Summary | Art History of Japan | Painting | No.5 Early Shōwa Period – The Pacific War
Early Shōwa Period – The Pacific War
Now, the next stage is the early Shōwa period.
We will look at the period between 1926 and the end of the Pacific War in 1945.
What movements took place in this period was a return to the classics.
Around the Taishō period, there was a movement to study the Rinpa school, starting with Tawaraya Sōtatsu, which was further accelerated by a trend to study older objects that had their own roots.
It’s what we’ve been looking at. For example, the early Kanō school, Sesshū Tōyō, and the Yamato-e paintings of the Heian period.
And the Japanese painters of the time thought the following.
‘Isn’t there something in the expression of these old works that identifies us? And by expressing it in the current Japanese painting, can we create a new form of expression?’
There has been a return to the classics in this way.
And as older works gained re-evaluation, the conflict between the new school and the old school that existed up to that time disappeared.
The ideology of the new school was to evolve old Japanese painting by adding new things to it, while the ideology of the old school was to preserve old Japanese painting and keep it as it was. However, the old Japanese painting that these two schools meant was the Japanese painting from the mid-Edo period onwards, and did not focus on the Japanese painting before that time.

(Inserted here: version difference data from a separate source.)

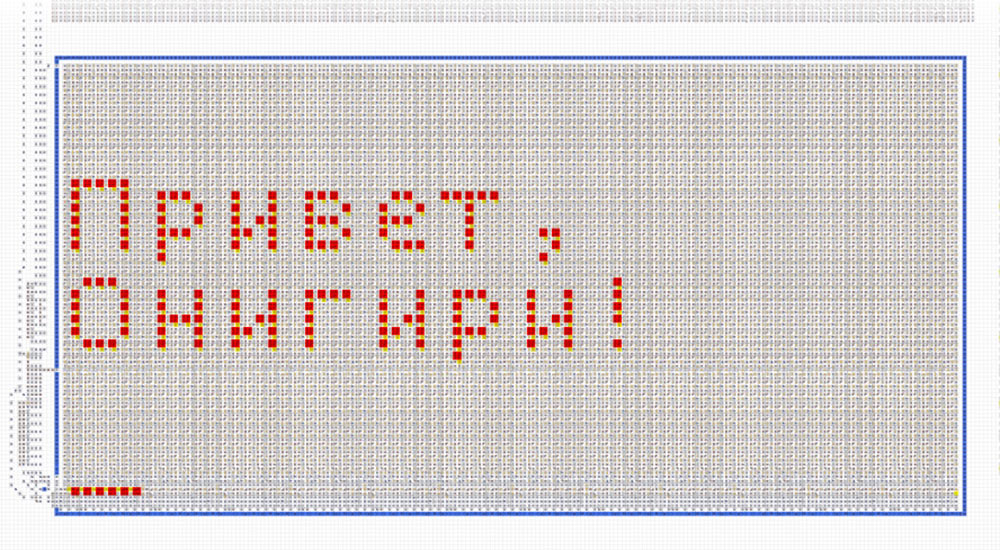
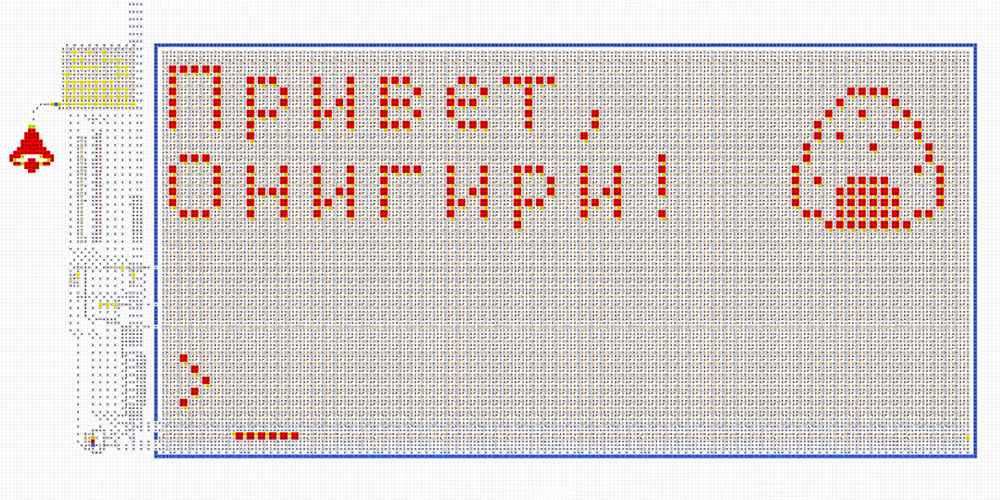
Terminal with graphics & demo

diff --git a/computer-v2/README.md b/computer-v2/README.md
@@ -1,4 +1,4 @@
-# Компьютер из стрелочек <sup><sup>*Gen. 2*</sup></sup>
+# Компьютер из стрелочек <sup>*Gen. 2*</sup>
 <br>
 
 <table>
@@ -26,9 +26,9 @@
 Зайдите на [карту с компьютером](https://logic-arrows.io/map-computer). В нижнем ползунке установите
 максимальную скорость. Нажмите на кнопку `Demo` и дождитесь загрузки программы в память компьютера.
 Во время загрузки на дисплей будет выведена цветная бабочка. Далее нажмите на кнопку `RUN` и
-наблюдайте, как программа напишет в терминал «Привет, Онигири!» и трижды позвонит в
-колокольчик. По окончании загорится лампочка `DONE`. Чтобы запустить на компьютере вашу собственную
-программу, см. [Программирование](programming.md).
+наблюдайте, как программа в терминале напишет «Привет, Онигири!», нарисует изображение онигири и
+трижды позвонит в колокольчик. По окончании загорится лампочка `DONE`. Чтобы запустить на компьютере
+вашу собственную программу, см. [Программирование](programming.md).
 <br><br><br>
 
 
@@ -57,9 +57,9 @@
     <tr>
       <td valign="top">
         <h3><a href="asm/demo.asm">Demo</a></h3>
-        <a href="asm/demo.asm"><img src="img/demo.jpg" alt="Demo"></a><br>
-        Во время загрузки выводит на дисплей цветную бабочку, а при запуске пишет в терминал
-        «Привет, Онигири!» и звонит в колокольчик.
+        <a href="asm/demo.asm"><img src="img/summary.jpg" alt="Demo"></a><br>
+        Во время загрузки выводит на дисплей цветную бабочку. При запуске пишет в терминал
+        «Привет, Онигири!», рисует изображение онигири и звонит в колокольчик.
       </td>
       <td valign="top">
         <h3><a href="asm/prime-numbers.asm">Prime Numbers</a></h3>

diff --git a/computer-v2/specification.md b/computer-v2/specification.md
@@ -63,16 +63,14 @@
 
 ## Терминал
 Размер терминала 12×4 символов с возможностью расширения до любых размеров. Имеет подвижный курсор в
-нижней строке, где можно выводить различные символы. Остальные строки являются историей и постепенно
-сдвигаются вверх. Поддерживает команды `\a`, `\b`, `\t`, `\n`, `\v`, `\f`, `\r`, `delete` и
-перемещение курсора стрелками. Поддерживает вывод пиксельной графики *(в разработке).*
+нижней строке, где можно выводить различные символы и графику. Остальные строки являются историей и
+постепенно сдвигаются вверх. Поддерживает команды `\a`, `\b`, `\t`, `\n`, `\v`, `\f`, `\r`, `delete`
+и перемещение курсора стрелками.
 
 Для подключения вывода в терминал необходимо в порт `3E` записать байт, у которого 0-й бит равен
 `1`. Далее, каждый байт, отправленный по адресу `3C`, выводится в терминал как символ в кодировке
-[`cp1251`](https://ru.wikipedia.org/wiki/Windows-1251).
-
-Байты, отправленные по адресу `3D`, накапливаются в буфере из 6 байт. При заполнении буфера все байты
-выводятся в терминал как графический символ, после чего буфер очищается *(в разработке).*
+[`cp1251`](https://ru.wikipedia.org/wiki/Windows-1251). Шесть байт, отправленных по адресу `3D`,
+выводятся в терминал как один графический символ.
 
 <img src="img/terminal.jpg" width="60%" alt="Терминал">
 <br><br>

diff --git a/computer-v1/README.md b/computer-v1/README.md
@@ -1,4 +1,4 @@
-# Компьютер из стрелочек <sup><sup>*Gen. 1*</sup></sup>
+# Компьютер из стрелочек <sup>*Gen. 1*</sup>
 
 > [!TIP]
 > См. новый [Компьютер из стрелочек <sup>***Gen. 2***</sup>](../computer-v2/README.md).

However, both the new school and the old school began to explore and re-evaluate older Japanese paintings, which had not been their focus before, and incorporated them into their own styles, so there are no longer many points in distinguishing between the new and old schools.
Yes, and as time went on, the footsteps of war came closer and closer to Japan.

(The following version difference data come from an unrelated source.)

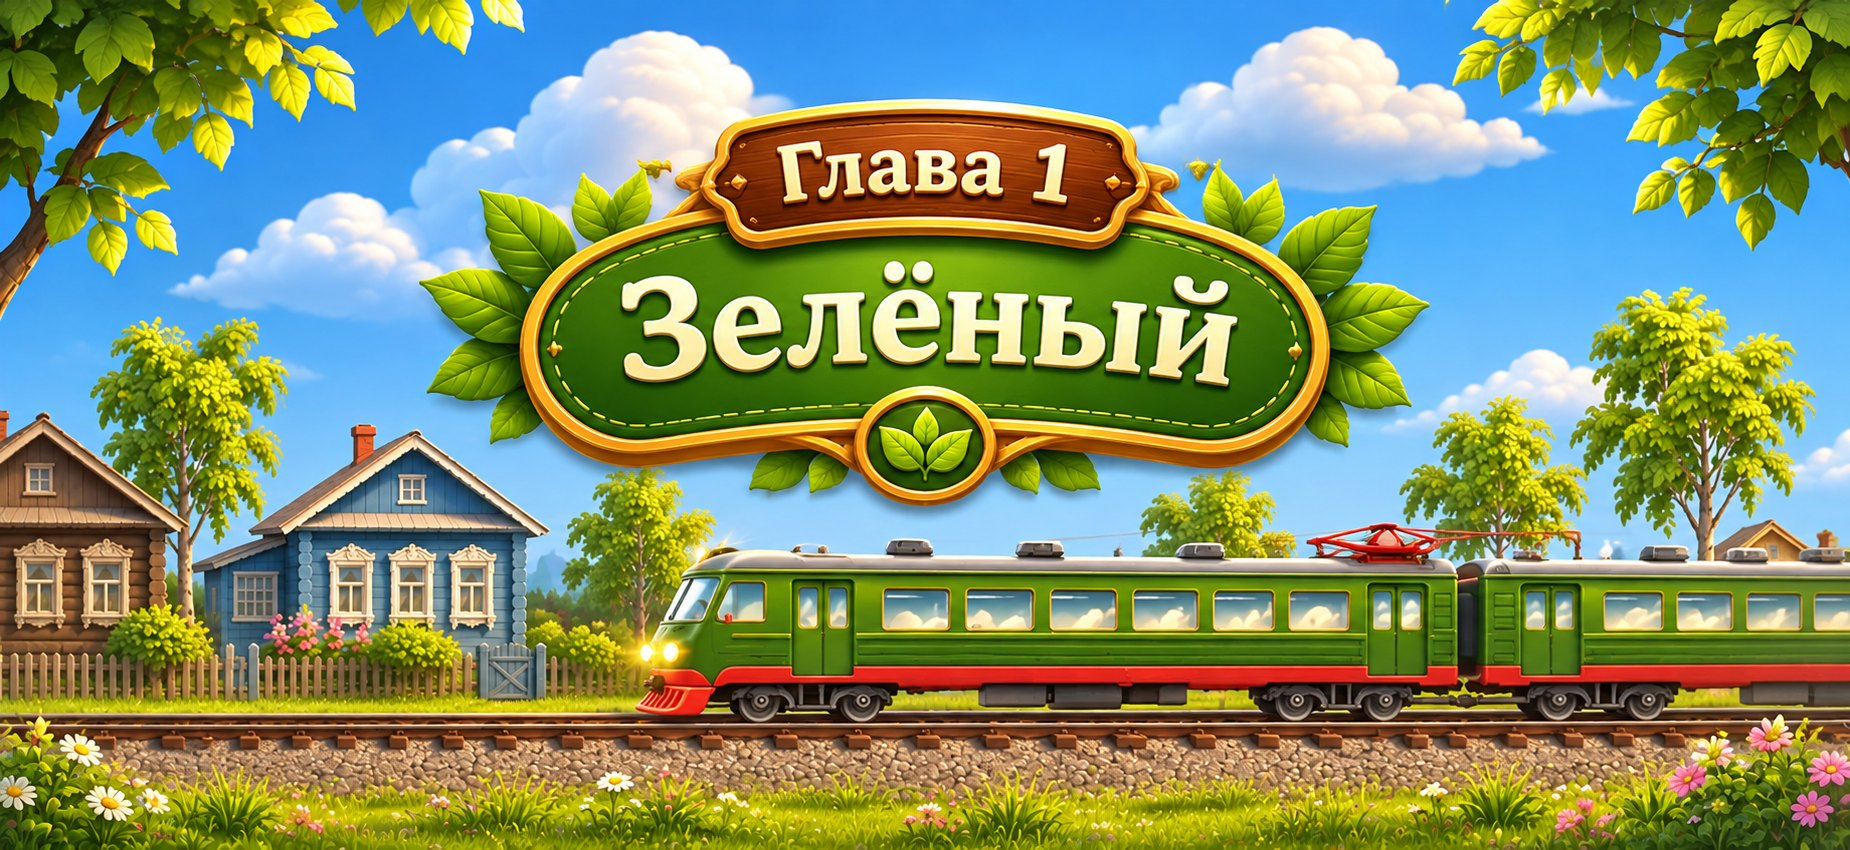
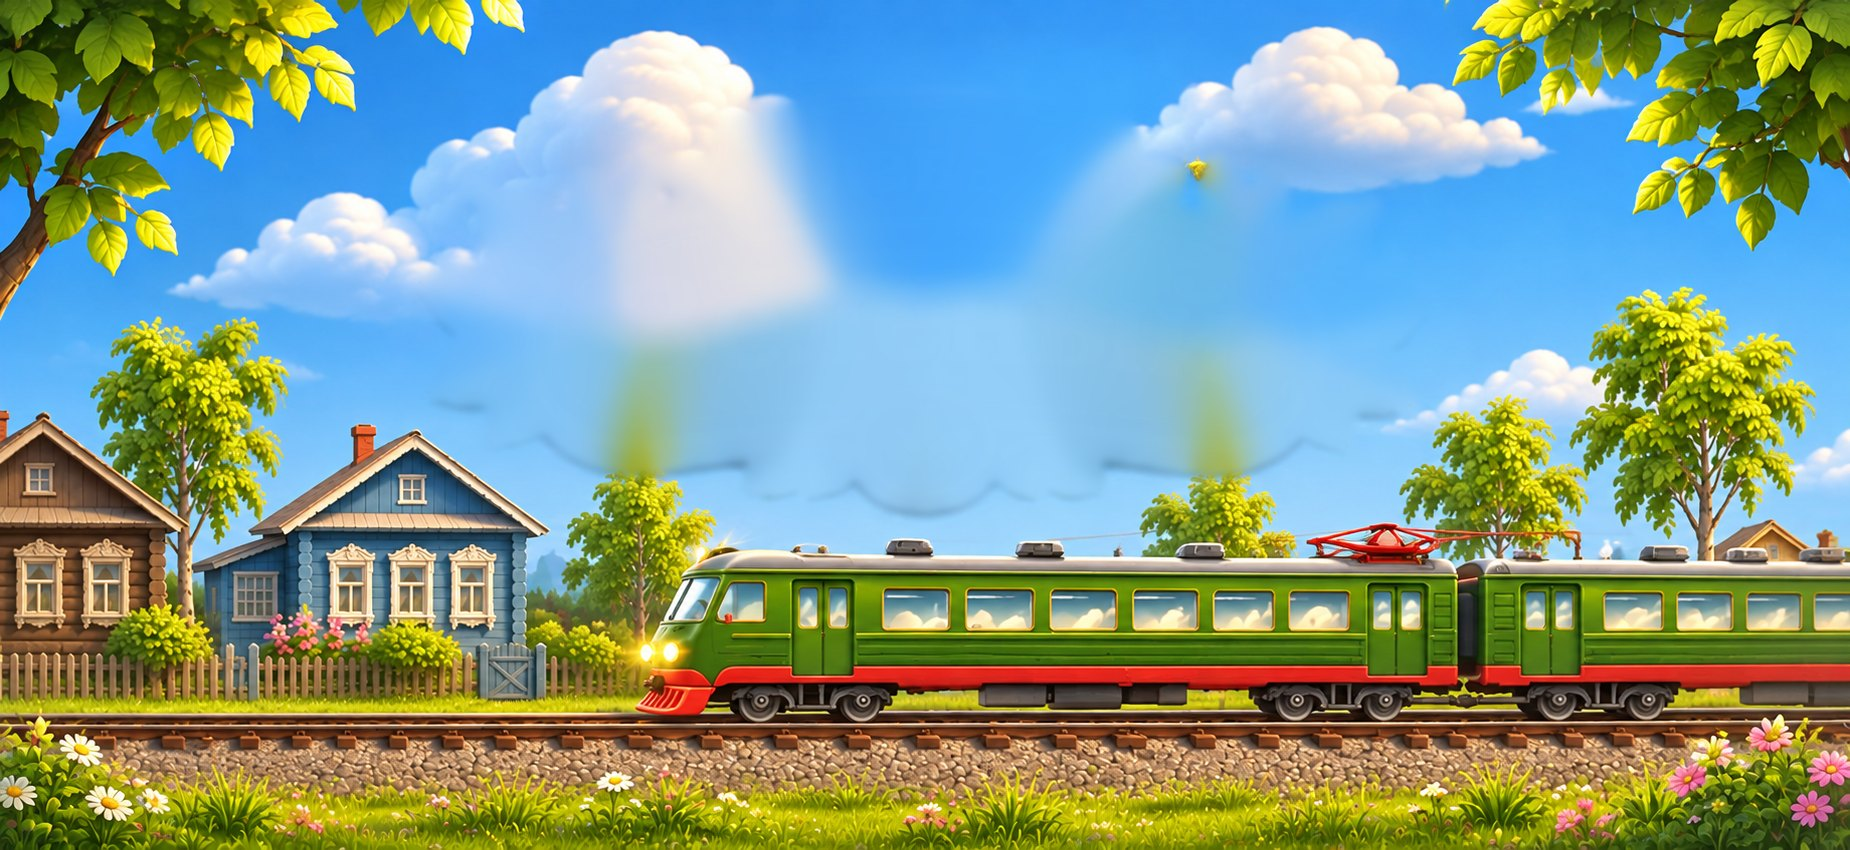
Уровень 2 «К Кристине через весь Зелёный», плавная заставка главы
- Уровень 2 вдвое длиннее первого: 16 гусей (и на мостках), лужи,
  пропасти с мостками, стена из ящиков, 4 контрольные точки.
- Заставка: вывеска убрана с фоновой картинки, копия поверх плавно
  приближается без отскока, поэтому больше не видно «двойной» вывески.
- Версия 13 с описанием для плашки обновления.

Claude-Session: https://claude.ai/code/session_01A1fsHFsKujy2k637jZdRh7

Changed region(s): [[0.2157, 0.0918, 0.7703, 0.6118]]

diff --git a/src/levels.js b/src/levels.js
@@ -40,6 +40,36 @@ export const LEVELS = [
       '######################   #######################################   ##   ####################################',
     ],
   },
+  {
+    id: 'zeleny-2',
+    age: 'child',
+    chapter: 'Глава 1 · Зелёный',
+    title: 'К Кристине через весь Зелёный',
+    text: 'Кристина ждёт у станции на другом конце Зелёного. Дорога длинная: после дождя кругом лужи, овраги, мостки и целая стая гусей.',
+    theme: 'zeleny',
+    signs: [
+      { col: 5, text: 'Кристина ждёт на станции. Беги!' },
+      { col: 11, text: 'После дождя лужи. Не наступай!' },
+      { col: 59, text: 'Впереди пропасть. Прыгай по мосткам' },
+      { col: 97, text: 'Стена из ящиков! Кидай камни' },
+      { col: 125, text: 'Осторожно, гусиная стая!' },
+      { col: 202, text: 'Кристина уже машет рукой!' },
+    ],
+    map: [
+      '',
+      '',
+      '',
+      '',
+      '',
+      '                                     o o o                                                                        oEo',
+      '                                       E                              ooo                           B             ===                                       ooEoo',
+      '             oooo              ooo   ======                      ooo  ===       o o o o             B                 ooo     o o o o o o o o       oooo    =====               ooo          ooo',
+      '                                                  B              ===      ==                        B         ===     === ==                                          B',
+      '  P   oooo         oo  E   oo                 E   B ooo     C                      E       E   E    B ooo C                     E    E    E       C      E        E   B  E          C              E   E  ooo  F',
+      '##############~~###############   #####################   #####              ####~####~######################               ##################   ####~~#########################   #####~####   ######################',
+      '###############################   #####################   #####              ################################               ##################   ###############################   ##########   ######################'
+    ],
+  },
 ];
 
 export const TILE = 48;

diff --git a/style.css b/style.css
@@ -544,7 +544,8 @@ canvas#game {
   background-size: 250% 100%;
   background-position: 130% 0;
 }
-#splash.run .splash-plaque { animation: plaque-stamp .9s .35s cubic-bezier(.3, 1.5, .5, 1) both, plaque-breathe 2.4s 1.4s ease-in-out infinite; }
+/* Вывеска на картинке уже есть; копия поверх всегда непрозрачная и не меньше оригинала, чтобы не было «двойной» вывески. */
+#splash.run .splash-plaque { animation: plaque-stamp 1s .2s cubic-bezier(.2, .8, .3, 1) both; }
 #splash.run .splash-plaque::after { animation: plaque-shine 1.1s 1.3s ease-in-out both; }
 .splash-leaves i {
   position: absolute; top: -40px;
@@ -559,12 +560,7 @@ canvas#game {
 @keyframes splash-in { from { opacity: 0; } to { opacity: 1; } }
 @keyframes splash-out { from { opacity: 1; } to { opacity: 0; } }
 @keyframes splash-zoom { from { transform: translate(-50%, -50%) scale(1.14); } to { transform: translate(-50%, -50%) scale(1); } }
-@keyframes plaque-stamp {
-  0% { transform: scale(1.6); opacity: 0; filter: blur(4px); }
-  60% { opacity: 1; filter: blur(0); }
-  100% { transform: scale(1); opacity: 1; }
-}
-@keyframes plaque-breathe { 0%, 100% { transform: scale(1); } 50% { transform: scale(1.025); } }
+@keyframes plaque-stamp { from { transform: scale(1.22); } to { transform: scale(1); } }
 @keyframes plaque-shine { from { background-position: 130% 0; } to { background-position: -30% 0; } }
 @keyframes leaf-fall {
   0% { opacity: 0; transform: translate(0, 0) rotate(0deg) scale(var(--s, 1)); }

diff --git a/src/version.js b/src/version.js
@@ -3,4 +3,4 @@
 //   2) поставь тот же номер и список изменений в version.json (их и покажет плашка),
 //   3) увеличь VERSION в sw.js.
 // Игра на главной сверяет свой номер с version.json на сайте и, если там новее, предлагает обновиться.
-export const APP_VERSION = 12;
+export const APP_VERSION = 13;

diff --git a/sw.js b/sw.js
@@ -1,6 +1,6 @@
 // Офлайн-кэш: после первого открытия игра работает без интернета.
 // При каждом обновлении игры увеличивай VERSION, чтобы iPad подхватил новые файлы.
-const VERSION = 'v12';
+const VERSION = 'v13';
 const CACHE = `polina-${VERSION}`;
 const FILES = [
   './',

One of the most famous events that occurred during this period was the reform of the Teiten called the Matsuda Reorganisation.
Because of the problem of collusion with power, the Bunten exhibition was reborn as the Teiten exhibition, but after all, this problem was recurring again at the Teiten exhibition.
At that time, winning a prize at the Bunten or Teiten exhibition was a considerable status.
So the painters lobbied hard to win the prize at all costs, but the lobbying led to a flood of criticism towards the Teiten, arguing that the work chosen by the lobbying was not a work of art.